Description of the task | Beginning with the line where "Update footer.html" occurs, set down each line of the records through the final one, exactly and without additions.

Web page revision data
* * *

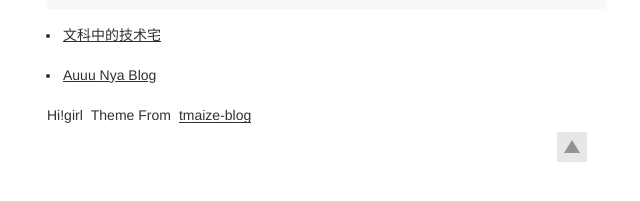
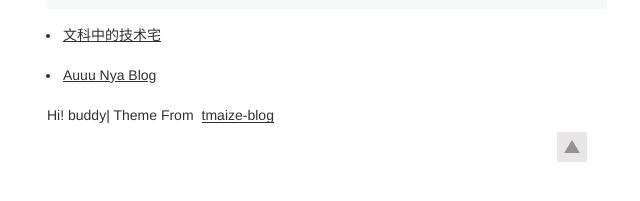
Before and after one commit to zhyjc6/zhyjc6.github.io, a Jekyll site: the page built from pages/links.md, in a window 1280 px wide. Shown: the part 327-528 px from the top of the page, without its empty margins (313-953 px from the left). Built offline with Jekyll 4.4.1, drawn with Linux system fonts in a browser that asks for light colours; comment, search, counter and statistics services are not loaded.

Commit message:
Update footer.html

```diff
--- a/_includes/footer.html
+++ b/_includes/footer.html
@@ -1,6 +1,5 @@
 <footer class="container footer animation-fade-up">
-  <span>Hi!girl</span>
-  <span>Theme From</span>
+  <span>Hi! buddy| Theme From</span>
   <!-- 请保留 -->
   <a href="https://github.com/TMaize/tmaize-blog">tmaize-blog</a>
   <div id="moveUp" style="display: none"></div>
```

* * *

Task output |
Update footer.html

```diff
--- a/_includes/footer.html
+++ b/_includes/footer.html
@@ -1,6 +1,5 @@
 <footer class="container footer animation-fade-up">
-  <span>Hi!girl</span>
-  <span>Theme From</span>
+  <span>Hi! buddy| Theme From</span>
   <!-- 请保留 -->
   <a href="https://github.com/TMaize/tmaize-blog">tmaize-blog</a>
   <div id="moveUp" style="display: none"></div>
```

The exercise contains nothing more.